The task: Within the listing below, please show every line carrying the string "Expense".

Records to use:
#####
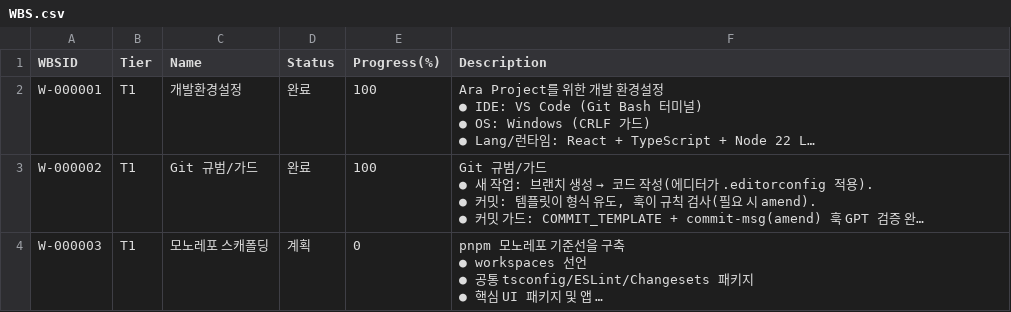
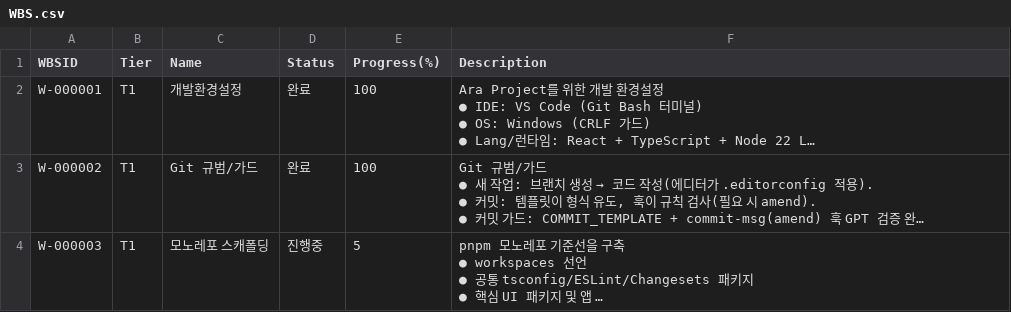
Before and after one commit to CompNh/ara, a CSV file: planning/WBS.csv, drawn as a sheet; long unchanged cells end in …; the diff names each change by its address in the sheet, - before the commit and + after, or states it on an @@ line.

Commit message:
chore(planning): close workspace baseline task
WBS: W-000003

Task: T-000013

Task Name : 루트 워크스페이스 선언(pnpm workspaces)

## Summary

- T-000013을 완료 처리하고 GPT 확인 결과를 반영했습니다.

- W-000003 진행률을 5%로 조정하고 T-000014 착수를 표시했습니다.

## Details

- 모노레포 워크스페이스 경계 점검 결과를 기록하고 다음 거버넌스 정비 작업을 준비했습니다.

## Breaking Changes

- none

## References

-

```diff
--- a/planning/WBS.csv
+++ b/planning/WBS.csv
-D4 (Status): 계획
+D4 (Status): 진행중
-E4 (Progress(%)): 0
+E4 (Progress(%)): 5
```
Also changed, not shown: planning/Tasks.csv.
#####
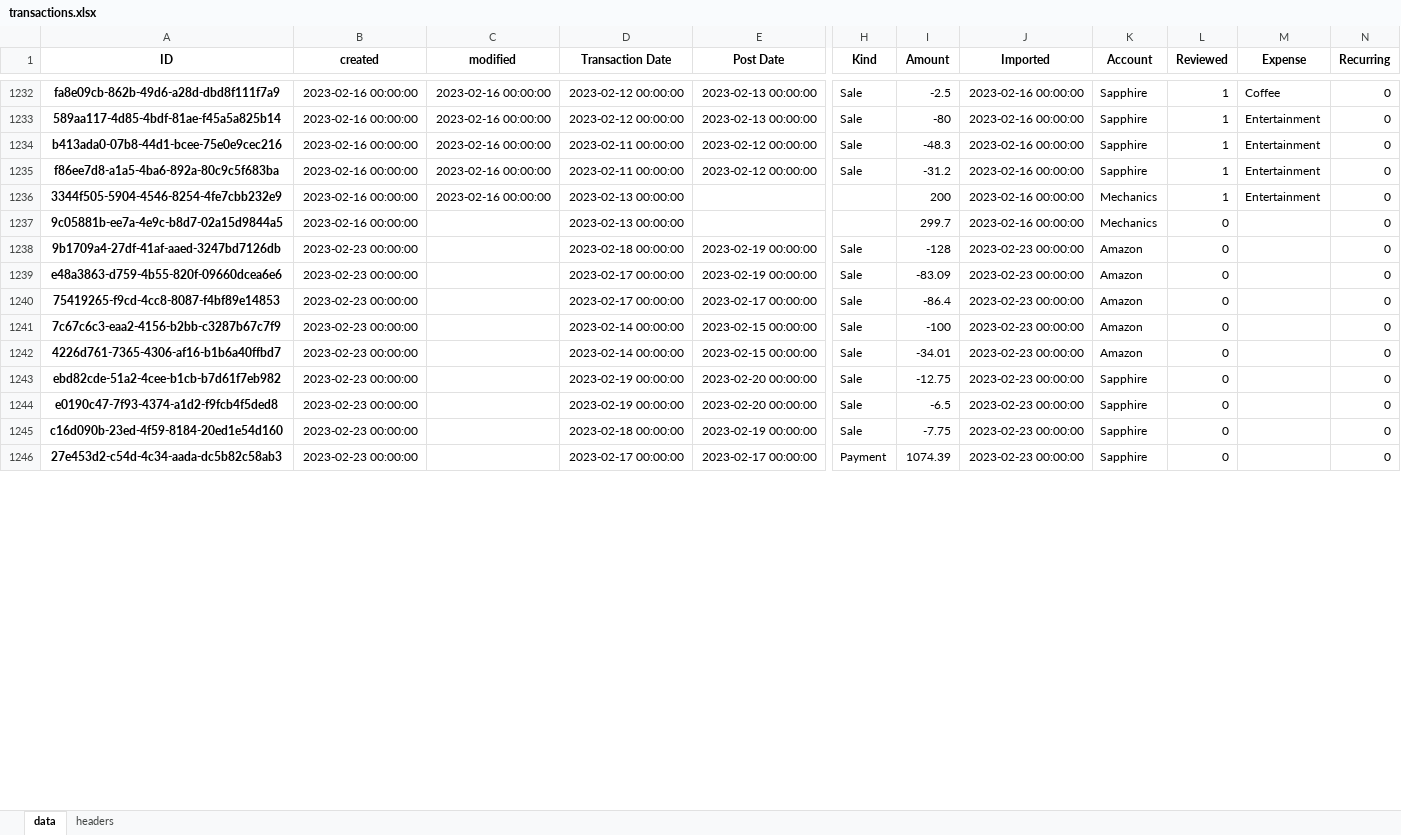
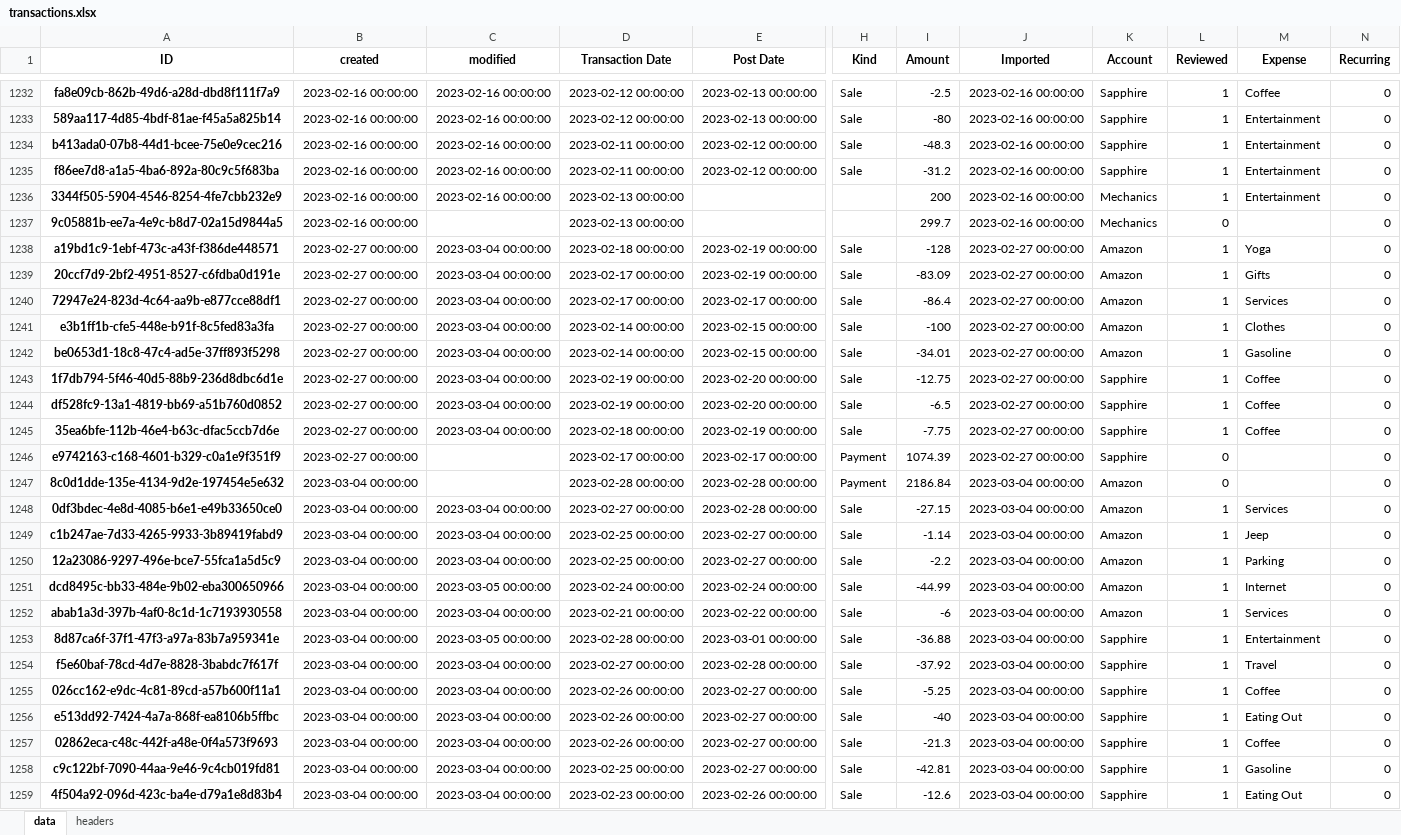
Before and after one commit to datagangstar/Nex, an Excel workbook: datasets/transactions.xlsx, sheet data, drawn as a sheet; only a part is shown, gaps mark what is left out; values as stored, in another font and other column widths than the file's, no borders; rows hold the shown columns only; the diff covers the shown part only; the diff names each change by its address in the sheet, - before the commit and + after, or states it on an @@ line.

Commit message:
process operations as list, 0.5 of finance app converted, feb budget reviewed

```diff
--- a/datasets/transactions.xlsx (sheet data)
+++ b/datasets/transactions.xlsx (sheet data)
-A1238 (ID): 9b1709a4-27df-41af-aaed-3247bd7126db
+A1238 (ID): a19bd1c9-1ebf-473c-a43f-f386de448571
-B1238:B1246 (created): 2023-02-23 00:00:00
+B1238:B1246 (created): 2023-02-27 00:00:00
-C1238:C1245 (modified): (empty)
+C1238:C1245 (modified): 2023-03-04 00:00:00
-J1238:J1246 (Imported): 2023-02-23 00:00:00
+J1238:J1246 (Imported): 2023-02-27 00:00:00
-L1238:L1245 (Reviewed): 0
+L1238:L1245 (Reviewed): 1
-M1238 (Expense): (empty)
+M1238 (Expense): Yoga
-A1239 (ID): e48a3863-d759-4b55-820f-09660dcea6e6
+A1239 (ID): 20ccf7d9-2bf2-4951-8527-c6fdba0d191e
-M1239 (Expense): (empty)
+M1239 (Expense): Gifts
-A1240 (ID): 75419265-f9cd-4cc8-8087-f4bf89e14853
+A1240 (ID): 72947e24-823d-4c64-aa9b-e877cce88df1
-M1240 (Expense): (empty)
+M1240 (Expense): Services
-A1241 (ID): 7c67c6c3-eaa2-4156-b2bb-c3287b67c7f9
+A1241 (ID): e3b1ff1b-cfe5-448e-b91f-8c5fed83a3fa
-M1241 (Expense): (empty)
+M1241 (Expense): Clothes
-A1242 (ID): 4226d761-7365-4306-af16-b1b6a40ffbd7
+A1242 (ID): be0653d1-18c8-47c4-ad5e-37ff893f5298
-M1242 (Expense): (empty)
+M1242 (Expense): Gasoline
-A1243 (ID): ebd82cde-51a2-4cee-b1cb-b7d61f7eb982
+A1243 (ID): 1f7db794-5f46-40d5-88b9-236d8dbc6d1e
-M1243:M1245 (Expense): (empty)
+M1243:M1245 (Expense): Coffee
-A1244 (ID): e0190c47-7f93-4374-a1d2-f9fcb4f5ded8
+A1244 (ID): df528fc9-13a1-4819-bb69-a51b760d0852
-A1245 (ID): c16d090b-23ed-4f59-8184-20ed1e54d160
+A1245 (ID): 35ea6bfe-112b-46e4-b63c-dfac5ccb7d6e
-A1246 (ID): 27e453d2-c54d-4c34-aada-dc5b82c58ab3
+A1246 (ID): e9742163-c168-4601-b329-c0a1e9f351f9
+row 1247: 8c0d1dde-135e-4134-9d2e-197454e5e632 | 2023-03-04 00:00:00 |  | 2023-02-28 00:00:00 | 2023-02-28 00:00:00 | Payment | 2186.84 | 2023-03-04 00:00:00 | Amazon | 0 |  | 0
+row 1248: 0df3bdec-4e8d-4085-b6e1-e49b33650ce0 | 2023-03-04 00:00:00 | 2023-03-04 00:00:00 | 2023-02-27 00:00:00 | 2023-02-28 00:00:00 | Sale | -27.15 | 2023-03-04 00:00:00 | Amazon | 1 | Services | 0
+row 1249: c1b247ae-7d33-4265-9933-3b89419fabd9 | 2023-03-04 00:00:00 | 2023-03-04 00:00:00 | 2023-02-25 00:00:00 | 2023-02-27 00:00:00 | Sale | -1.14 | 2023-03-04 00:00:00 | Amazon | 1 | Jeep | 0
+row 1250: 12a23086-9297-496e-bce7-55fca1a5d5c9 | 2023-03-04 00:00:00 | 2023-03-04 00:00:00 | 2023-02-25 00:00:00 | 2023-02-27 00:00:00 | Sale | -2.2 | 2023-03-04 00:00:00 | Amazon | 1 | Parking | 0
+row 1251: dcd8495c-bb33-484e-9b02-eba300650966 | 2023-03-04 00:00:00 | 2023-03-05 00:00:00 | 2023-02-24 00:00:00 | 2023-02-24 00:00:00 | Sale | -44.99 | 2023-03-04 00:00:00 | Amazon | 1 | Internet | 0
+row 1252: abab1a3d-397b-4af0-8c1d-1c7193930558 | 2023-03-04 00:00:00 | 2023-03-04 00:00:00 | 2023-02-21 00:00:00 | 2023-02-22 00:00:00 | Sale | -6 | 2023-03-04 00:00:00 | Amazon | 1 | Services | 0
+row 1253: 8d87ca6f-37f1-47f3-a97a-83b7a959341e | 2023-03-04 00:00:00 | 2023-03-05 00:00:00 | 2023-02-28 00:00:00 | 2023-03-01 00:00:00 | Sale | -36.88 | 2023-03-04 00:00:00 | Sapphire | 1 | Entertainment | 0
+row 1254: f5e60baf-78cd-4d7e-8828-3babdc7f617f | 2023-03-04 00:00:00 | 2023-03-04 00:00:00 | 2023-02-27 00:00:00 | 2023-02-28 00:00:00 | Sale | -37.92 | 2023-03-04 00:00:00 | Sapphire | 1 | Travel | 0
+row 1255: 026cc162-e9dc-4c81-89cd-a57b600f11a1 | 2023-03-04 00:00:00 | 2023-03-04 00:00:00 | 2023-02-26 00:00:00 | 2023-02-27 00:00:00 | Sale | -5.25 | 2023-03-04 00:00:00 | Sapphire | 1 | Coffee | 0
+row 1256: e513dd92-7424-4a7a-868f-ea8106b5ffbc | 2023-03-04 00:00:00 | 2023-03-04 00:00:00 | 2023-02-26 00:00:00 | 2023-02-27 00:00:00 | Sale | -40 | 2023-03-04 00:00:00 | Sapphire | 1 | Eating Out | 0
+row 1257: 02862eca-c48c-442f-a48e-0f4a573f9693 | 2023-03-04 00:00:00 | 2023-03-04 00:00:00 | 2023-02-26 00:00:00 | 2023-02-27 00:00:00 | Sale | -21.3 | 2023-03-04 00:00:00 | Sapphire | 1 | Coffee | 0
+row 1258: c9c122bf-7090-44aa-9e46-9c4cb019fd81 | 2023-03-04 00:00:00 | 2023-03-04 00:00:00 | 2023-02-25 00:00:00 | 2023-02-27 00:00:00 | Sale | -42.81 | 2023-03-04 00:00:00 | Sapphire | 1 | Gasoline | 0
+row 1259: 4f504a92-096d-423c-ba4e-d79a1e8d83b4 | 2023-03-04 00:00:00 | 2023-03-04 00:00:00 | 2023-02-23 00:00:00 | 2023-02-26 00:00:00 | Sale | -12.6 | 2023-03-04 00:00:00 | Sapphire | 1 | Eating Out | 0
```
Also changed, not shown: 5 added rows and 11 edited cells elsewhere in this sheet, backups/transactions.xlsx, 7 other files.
#####
Your solution:
-M1238 (Expense): (empty)
+M1238 (Expense): Yoga
-M1239 (Expense): (empty)
+M1239 (Expense): Gifts
-M1240 (Expense): (empty)
+M1240 (Expense): Services
-M1241 (Expense): (empty)
+M1241 (Expense): Clothes
-M1242 (Expense): (empty)
+M1242 (Expense): Gasoline
-M1243:M1245 (Expense): (empty)
+M1243:M1245 (Expense): Coffee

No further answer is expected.